_Exercise material_
Segment Open

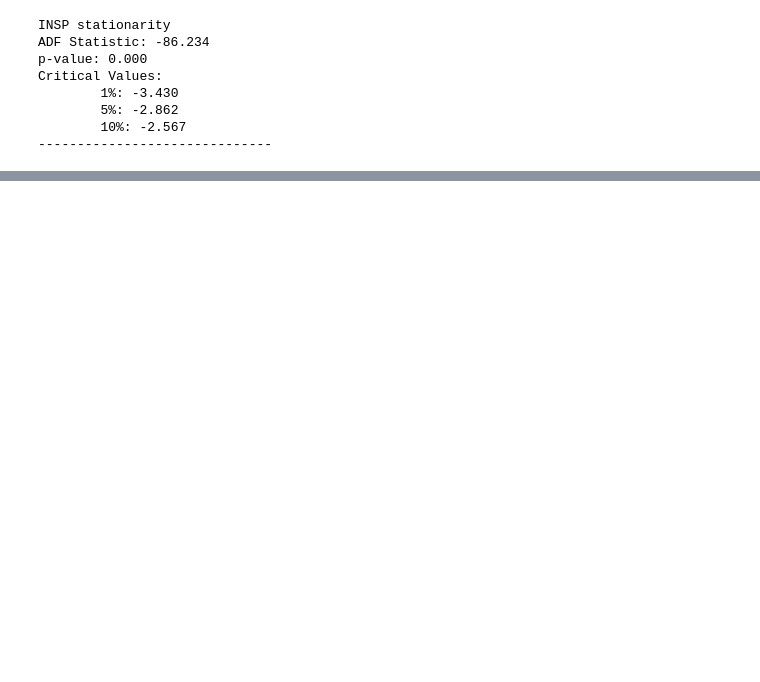
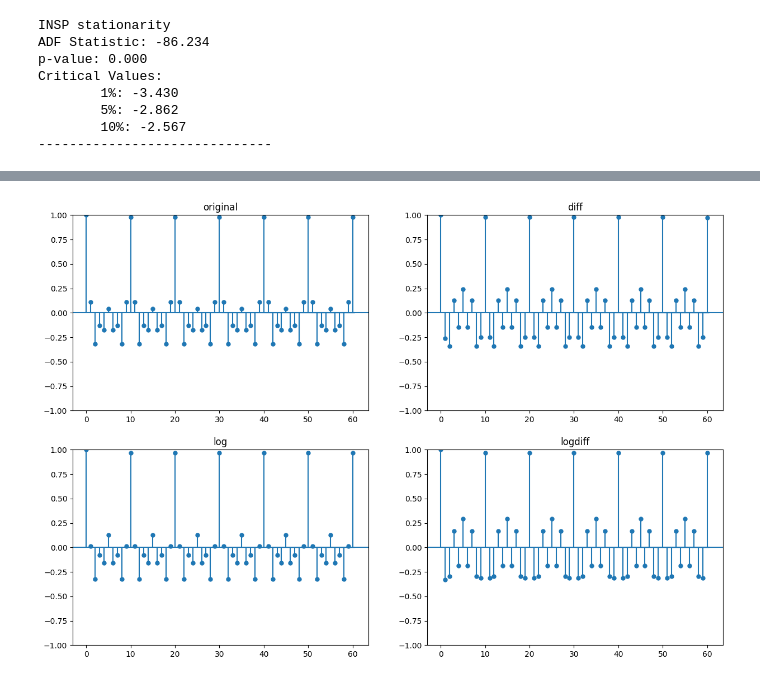
Before and after one commit to ChangZero/Kamp-competition, a Jupyter notebook: stationarity.ipynb, the cells around one changed output, grey strips where cells are left out. Cells and saved outputs as stored; diff of their text form; code cells hidden in the pictures; blank space fills up the shorter version.

```diff
--- a/stationarity.ipynb
+++ b/stationarity.ipynb
@@ -223,3 +332,17 @@ def adfPlot(df, cols, lst):
     ax[1,1].set_title('logdiff')
 
     plt.show()
+# %%
+def adfPlot_indexall(df, cols):
+    fig,ax = plt.subplots(2,2, figsize=(15,10))
+
+    plot_acf(df[cols[0]][1:],ax=ax[0,0])
+    ax[0,0].set_title('original')
+    plot_acf(df[cols[1]][1:],ax=ax[0,1])
+    ax[0,1].set_title('diff')
+    plot_acf(df[cols[2]][1:],ax=ax[1,0])
+    ax[1,0].set_title('log')
+    plot_acf(df[cols[3]][1:],ax=ax[1,1])
+    ax[1,1].set_title('logdiff')
+
+    plt.show()
@@ -225,0 +377,5 @@ def adfPlot(df, cols, lst):
+# %%
+cols = ['MELT_TEMP', 'diff','log', 'logdiff']
+adfPlot_indexall(df_MELT_TEMP, cols)
+# %% [output]
+[figure, added]
```
Also changed, not shown: parts of 29 cells of this notebook.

Segment Closed

_Work request_
Write out the whole listing above exactly; do not include the pictures.

_Answer to this problem_
Before and after one commit to ChangZero/Kamp-competition, a Jupyter notebook: stationarity.ipynb, the cells around one changed output, grey strips where cells are left out. Cells and saved outputs as stored; diff of their text form; code cells hidden in the pictures; blank space fills up the shorter version.

```diff
--- a/stationarity.ipynb
+++ b/stationarity.ipynb
@@ -223,3 +332,17 @@ def adfPlot(df, cols, lst):
     ax[1,1].set_title('logdiff')
 
     plt.show()
+# %%
+def adfPlot_indexall(df, cols):
+    fig,ax = plt.subplots(2,2, figsize=(15,10))
+
+    plot_acf(df[cols[0]][1:],ax=ax[0,0])
+    ax[0,0].set_title('original')
+    plot_acf(df[cols[1]][1:],ax=ax[0,1])
+    ax[0,1].set_title('diff')
+    plot_acf(df[cols[2]][1:],ax=ax[1,0])
+    ax[1,0].set_title('log')
+    plot_acf(df[cols[3]][1:],ax=ax[1,1])
+    ax[1,1].set_title('logdiff')
+
+    plt.show()
@@ -225,0 +377,5 @@ def adfPlot(df, cols, lst):
+# %%
+cols = ['MELT_TEMP', 'diff','log', 'logdiff']
+adfPlot_indexall(df_MELT_TEMP, cols)
+# %% [output]
+[figure, added]
```
Also changed, not shown: parts of 29 cells of this notebook.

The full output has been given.